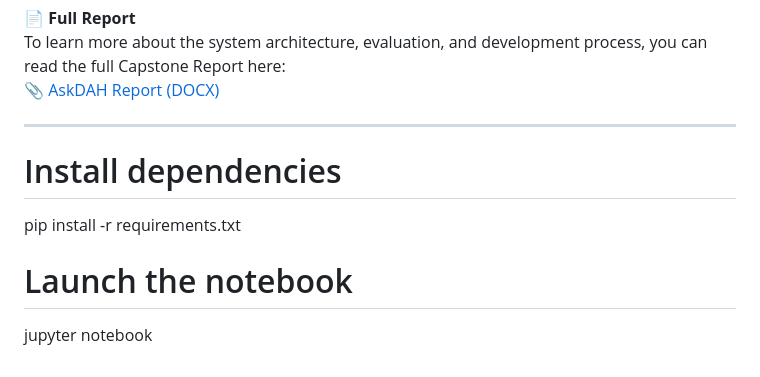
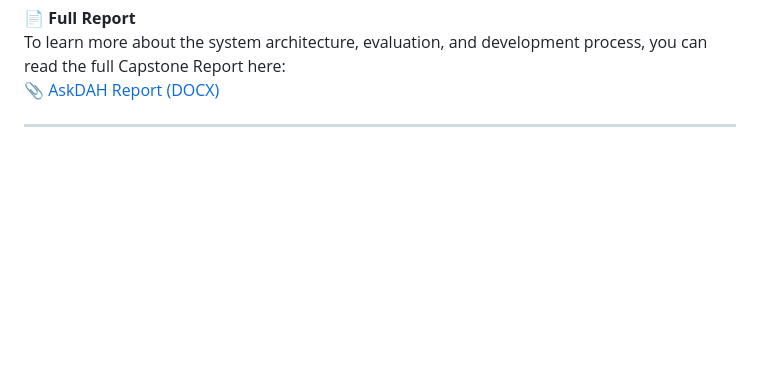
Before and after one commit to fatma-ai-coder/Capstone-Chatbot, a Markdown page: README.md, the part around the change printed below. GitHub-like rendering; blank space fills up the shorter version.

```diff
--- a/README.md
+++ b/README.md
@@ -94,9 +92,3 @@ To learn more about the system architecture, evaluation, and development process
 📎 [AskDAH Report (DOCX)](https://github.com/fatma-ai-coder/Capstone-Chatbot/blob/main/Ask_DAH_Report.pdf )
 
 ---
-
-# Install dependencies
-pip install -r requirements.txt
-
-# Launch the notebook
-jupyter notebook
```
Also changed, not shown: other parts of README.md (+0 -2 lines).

---------------

• _Instructions to follow_
Only lines with the word "coder" are wanted, so copy each one from the records.

• _Solution below_
Before and after one commit to fatma-ai-coder/Capstone-Chatbot, a Markdown page: README.md, the part around the change printed below. GitHub-like rendering; blank space fills up the shorter version.
 📎 [AskDAH Report (DOCX)](https://github.com/fatma-ai-coder/Capstone-Chatbot/blob/main/Ask_DAH_Report.pdf )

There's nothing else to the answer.